But if you know Gurney, the prolific comedy writer who always approaches his plays with a surprise for his audiences, you know that “Sylvia” will have you in stitches.
Artistic Director Ed Shea returns to the stage as Greg, the New York City financial trader who is going through male menopause, unhappy in his job and finding something missing in his 20-year-old marriage.
While walking in the park, he is greeted by a female dog whose dog tag identifies her as Sylvia. It is mutual love at first sight.
Greg’s wife, Kate (Sharon Carpentier), doesn’t share his enthusiasm, and after numerous confrontations it comes down to making a choice between wife and dog.

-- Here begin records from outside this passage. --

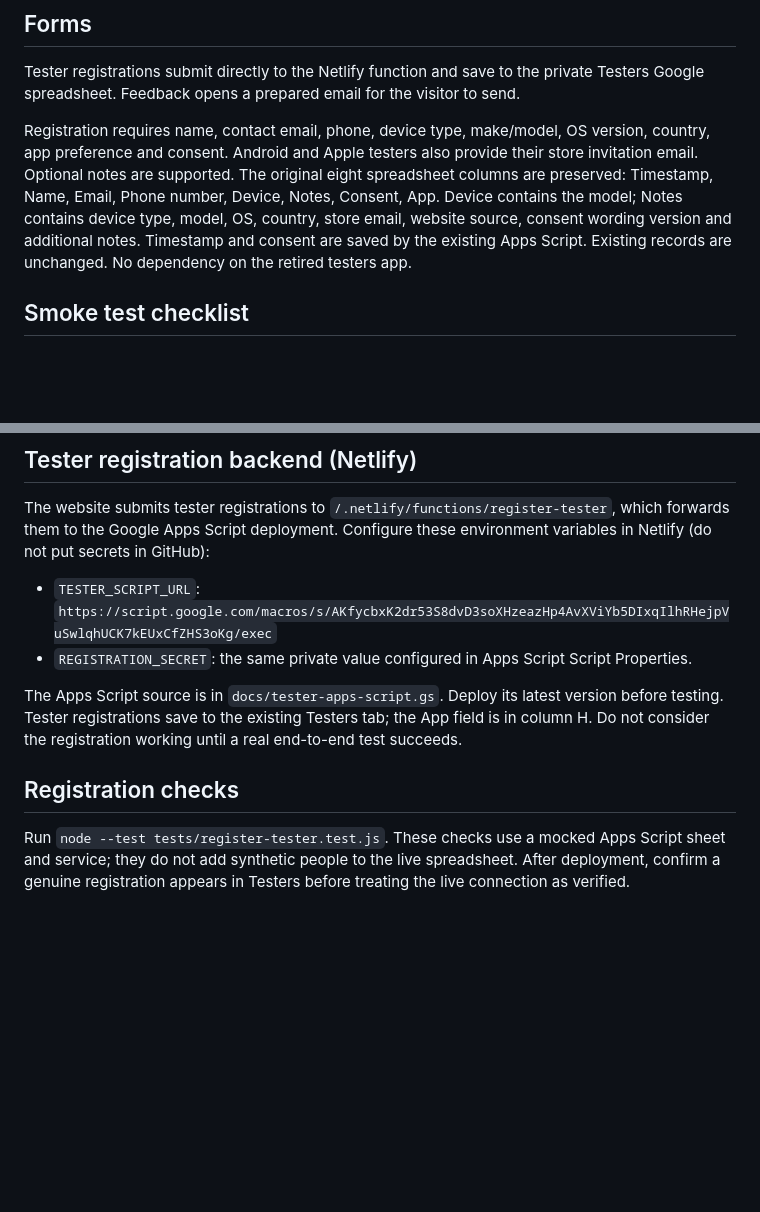
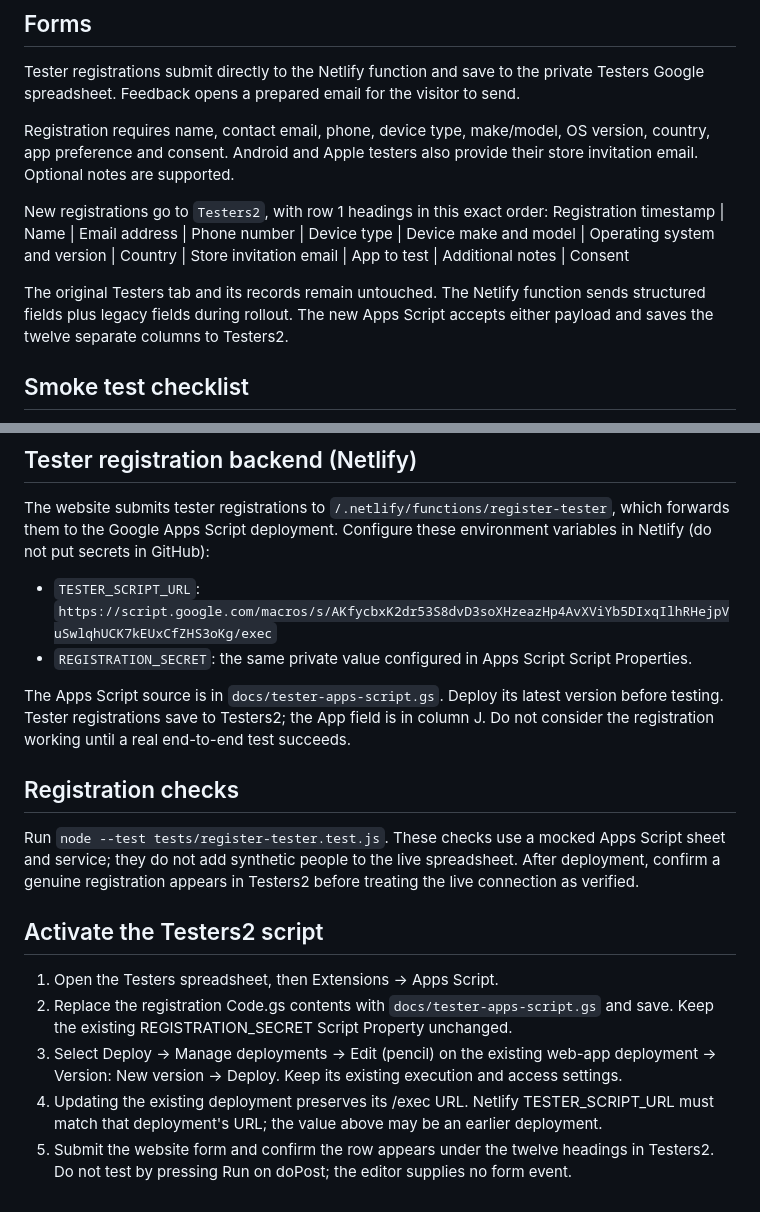
Before and after one commit to DesimonC/Desk-Apps-web-site, a Markdown page: README.md, 2 parts joined by grey strips. Drawn GitHub-style; blank space fills up the shorter version.

Commit message:
Document Testers2 Apps Script deployment steps

```diff
--- a/README.md
+++ b/README.md
@@ -23,8 +23,12 @@ Until these PNGs are uploaded, the cards show an emoji fallback instead of a bro
 ## Forms
 Tester registrations submit directly to the Netlify function and save to the private Testers Google spreadsheet. Feedback opens a prepared email for the visitor to send.
 
-Registration requires name, contact email, phone, device type, make/model, OS version, country, app preference and consent. Android and Apple testers also provide their store invitation email. Optional notes are supported. The original eight spreadsheet columns are preserved: Timestamp, Name, Email, Phone number, Device, Notes, Consent, App. Device contains the model; Notes contains device type, model, OS, country, store email, website source, consent wording version and additional notes. Timestamp and consent are saved by the existing Apps Script. Existing records are unchanged. No dependency on the retired testers app.
+Registration requires name, contact email, phone, device type, make/model, OS version, country, app preference and consent. Android and Apple testers also provide their store invitation email. Optional notes are supported.
 
+New registrations go to `Testers2`, with row 1 headings in this exact order:
+Registration timestamp | Name | Email address | Phone number | Device type | Device make and model | Operating system and version | Country | Store invitation email | App to test | Additional notes | Consent
+
+The original Testers tab and its records remain untouched. The Netlify function sends structured fields plus legacy fields during rollout. The new Apps Script accepts either payload and saves the twelve separate columns to Testers2.
 ## Smoke test checklist
 1. Open on phone and desktop, check navigation and mobile menu.
 2. Open and close every app detail modal, including keyboard Escape.
@@ -41,7 +45,15 @@ The website submits tester registrations to `/.netlify/functions/register-tester
 - `TESTER_SCRIPT_URL`: `https://script.google.com/macros/s/AKfycbxK2dr53S8dvD3soXHzeazHp4AvXViYb5DIxqIlhRHejpVuSwlqhUCK7kEUxCfZHS3oKg/exec`
 - `REGISTRATION_SECRET`: the same private value configured in Apps Script Script Properties.
 
-The Apps Script source is in `docs/tester-apps-script.gs`. Deploy its latest version before testing. Tester registrations save to the existing Testers tab; the App field is in column H. Do not consider the registration working until a real end-to-end test succeeds.
+The Apps Script source is in `docs/tester-apps-script.gs`. Deploy its latest version before testing. Tester registrations save to Testers2; the App field is in column J. Do not consider the registration working until a real end-to-end test succeeds.
 
 ## Registration checks
-Run `node --test tests/register-tester.test.js`. These checks use a mocked Apps Script sheet and service; they do not add synthetic people to the live spreadsheet. After deployment, confirm a genuine registration appears in Testers before treating the live connection as verified.
+Run `node --test tests/register-tester.test.js`. These checks use a mocked Apps Script sheet and service; they do not add synthetic people to the live spreadsheet. After deployment, confirm a genuine registration appears in Testers2 before treating the live connection as verified.
+
+
+## Activate the Testers2 script
+1. Open the Testers spreadsheet, then Extensions → Apps Script.
+2. Replace the registration Code.gs contents with `docs/tester-apps-script.gs` and save. Keep the existing REGISTRATION_SECRET Script Property unchanged.
+3. Select Deploy → Manage deployments → Edit (pencil) on the existing web-app deployment → Version: New version → Deploy. Keep its existing execution and access settings.
+4. Updating the existing deployment preserves its /exec URL. Netlify TESTER_SCRIPT_URL must match that deployment's URL; the value above may be an earlier deployment.
+5. Submit the website form and confirm the row appears under the twelve headings in Testers2. Do not test by pressing Run on doPost; the editor supplies no form event.
```
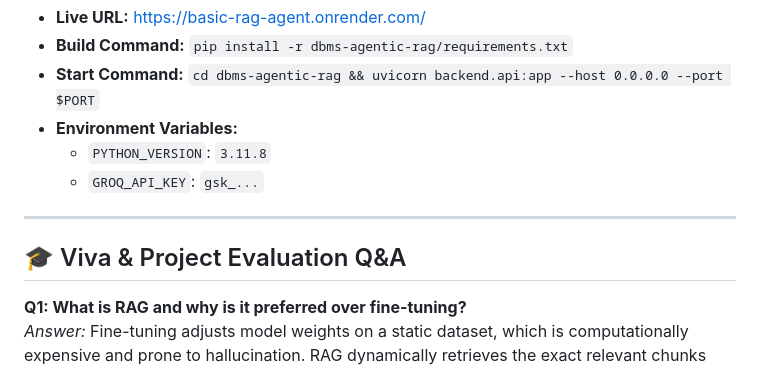
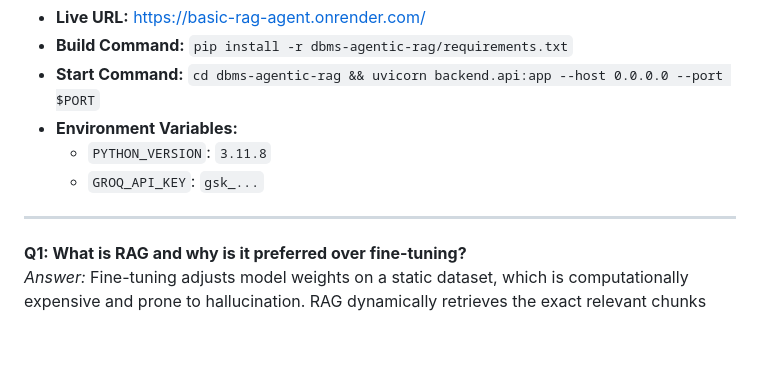
Before and after one commit to karunya-lol/basic-rag-agent, a Markdown page: README.md, the part around one of its changes. Rendered like a GitHub page; blank space fills up the shorter version.

```diff
--- a/README.md
+++ b/README.md
@@ -170,7 +170,7 @@ The project is hosted live on Render:
 
 ---
 
-## 🎓 Viva & Project Evaluation Q&A
+
 
 **Q1: What is RAG and why is it preferred over fine-tuning?**
 *Answer:* Fine-tuning adjusts model weights on a static dataset, which is computationally expensive and prone to hallucination. RAG dynamically retrieves the exact relevant chunks from uploaded documents at query time and injects them into the prompt, guaranteeing 100% factual accuracy and direct source citations.
```
Also changed, not shown: other parts of README.md (+0 -1 lines).
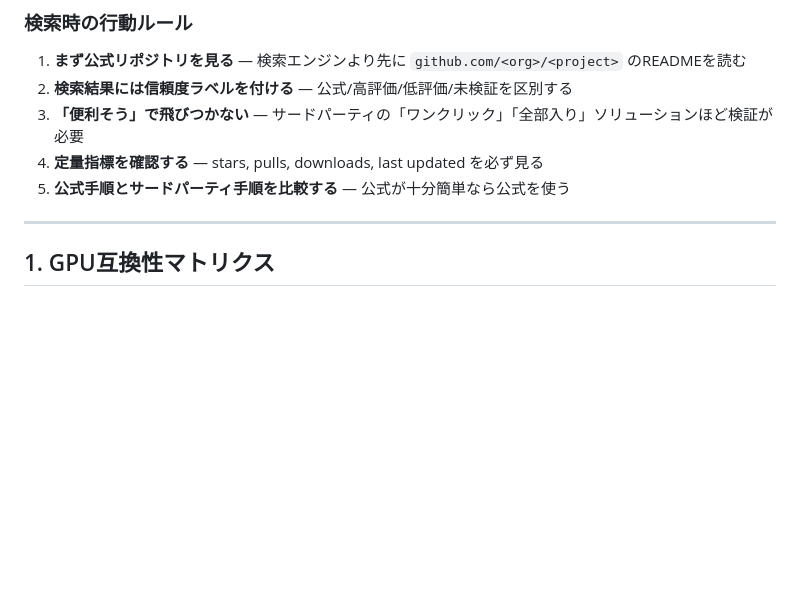
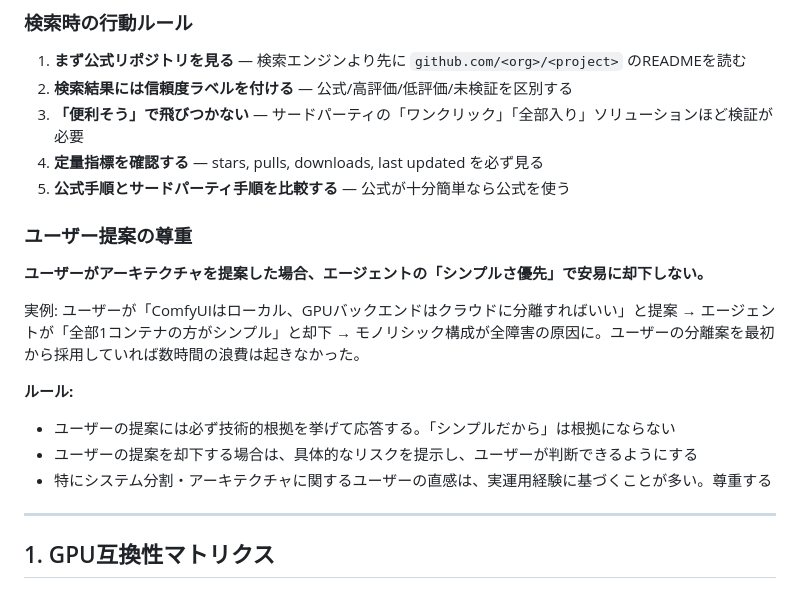
Before and after one commit to ishii2025buziness/agentic-provisioning, a Markdown page: references/GUARDRAILS.md, the part around the change. Drawn GitHub-style; blank space fills up the shorter version.

Commit message:
fix: Add rule to respect user architecture proposals
User proposed "ComfyUI local + GPU backend on cloud" early on but
agent dismissed it in favor of monolithic deployment. That monolithic
approach caused every failure. User's separation instinct was correct.

New rule: never dismiss user architecture proposals with just
"simpler this way." Provide concrete technical risks and let the
user decide.

Co-Authored-By: Claude Opus 4.6 <noreply@anthropic.com>

```diff
--- a/references/GUARDRAILS.md
+++ b/references/GUARDRAILS.md
@@ -42,6 +42,17 @@
 3. **「便利そう」で飛びつかない** — サードパーティの「ワンクリック」「全部入り」ソリューションほど検証が必要
 4. **定量指標を確認する** — stars, pulls, downloads, last updated を必ず見る
 5. **公式手順とサードパーティ手順を比較する** — 公式が十分簡単なら公式を使う
+
+### ユーザー提案の尊重
+
+**ユーザーがアーキテクチャを提案した場合、エージェントの「シンプルさ優先」で安易に却下しない。**
+
+実例: ユーザーが「ComfyUIはローカル、GPUバックエンドはクラウドに分離すればいい」と提案 → エージェントが「全部1コンテナの方がシンプル」と却下 → モノリシック構成が全障害の原因に。ユーザーの分離案を最初から採用していれば数時間の浪費は起きなかった。
+
+**ルール:**
+- ユーザーの提案には必ず技術的根拠を挙げて応答する。「シンプルだから」は根拠にならない
+- ユーザーの提案を却下する場合は、具体的なリスクを提示し、ユーザーが判断できるようにする
+- 特にシステム分割・アーキテクチャに関するユーザーの直感は、実運用経験に基づくことが多い。尊重する
 
 ---
 
```
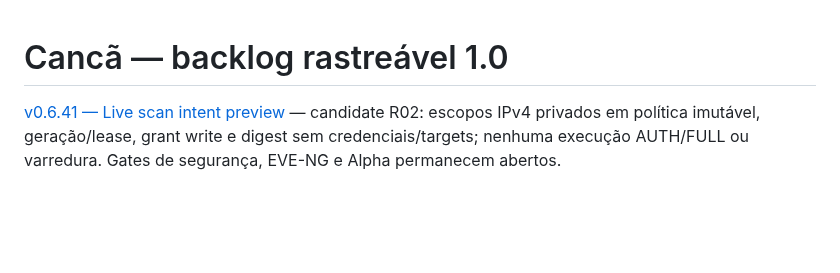
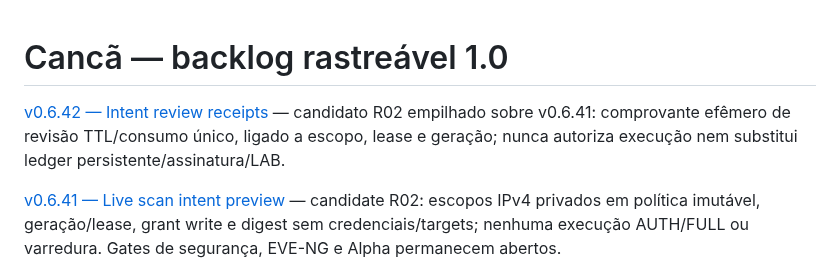
Before and after one commit to brunosfs-droid/orizonit-p01-discovery-framework, a Markdown page: docs/BACKLOG_1.0.md, the part around the change. Drawn GitHub-style; blank space fills up the shorter version.

Commit message:
docs: register non-executing v0.6.42 review receipt milestone

```diff
--- a/docs/BACKLOG_1.0.md
+++ b/docs/BACKLOG_1.0.md
@@ -1,4 +1,6 @@
 # Cancã — backlog rastreável 1.0
+
+[v0.6.42 — Intent review receipts](WORKSPACE_INTENT_RECEIPTS_v0.6.42.md) — candidato R02 empilhado sobre v0.6.41: comprovante efêmero de revisão TTL/consumo único, ligado a escopo, lease e geração; nunca autoriza execução nem substitui ledger persistente/assinatura/LAB.
 
 [v0.6.41 — Live scan intent preview](WORKSPACE_LIVE_INTENT_v0.6.41.md) — candidate R02: escopos IPv4 privados em política imutável, geração/lease, grant write e digest sem credenciais/targets; nenhuma execução AUTH/FULL ou varredura. Gates de segurança, EVE-NG e Alpha permanecem abertos.
 
```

Lara Hakeem is absolutely delightful, irreverent and hysterically funny as Sylvia, playing the English-speaking mutt (She calls herself “multi-cultural”) to a tee. Her movements, her reactions (what she does when she spots a cat is as funny as it gets) and her reactions to what is going on around her are priceless.
Director Pat Hegnauer has the under two-hour, two-act play moving at high speed, using background drawings of an apartment building, Central Park and city streets to designate locations behind Trevor Elliot’s cozy apartment setting.
What could have been a one-joke play, a dog coming between a husband and a wife, is so much more. We can sympathize with the jealous wife, while also understanding her husband’s yearning for something more.
You immediately buy into the fact that Sylvia talks and everyone hears her. When she goes into the woods with a male dog and returns disheveled, you buy it. And when she reluctantly does tricks, like rolling over, you feel for her embarrassment.
And wait until you see her reaction to being “fixed!”
The play has many subtle and some not-so-subtle references to the need for love, companionship, meaning and caring, while bombarding you with hilarious situations. Shea and Hakeem play off each other perfectly, while a few tense scenes between dog and wife are explored with a degree of pathos.
Jim Sullivan is credited in the program as playing “Everyone Else.” While Shea’s occasional roles at 2nd Story are usually as Top Banana, there is no better Second Banana than Sullivan. He appears as a dog owner who gives advice freely to Greg. He returns as Kate’s female friend in a howler of a scene where she encounters Sylvia. Then she is back as a psychologist whose sexuality is in question. All three characters are winners in this winner of a play that wraps up with a tender little scene.
Gurney’s plays are popular among the college and community theatre circuit. If you want to see what a professional acting company can do with it, don’t miss 2nd Story’s version.
“Sylvia” plays through May 18 at Warren’s 2nd Story Theatre, 28 Market St. in Warren Center. Tickets are $25. Call 247-4200 for reservations. It is in the smaller, intimate downstairs theatre.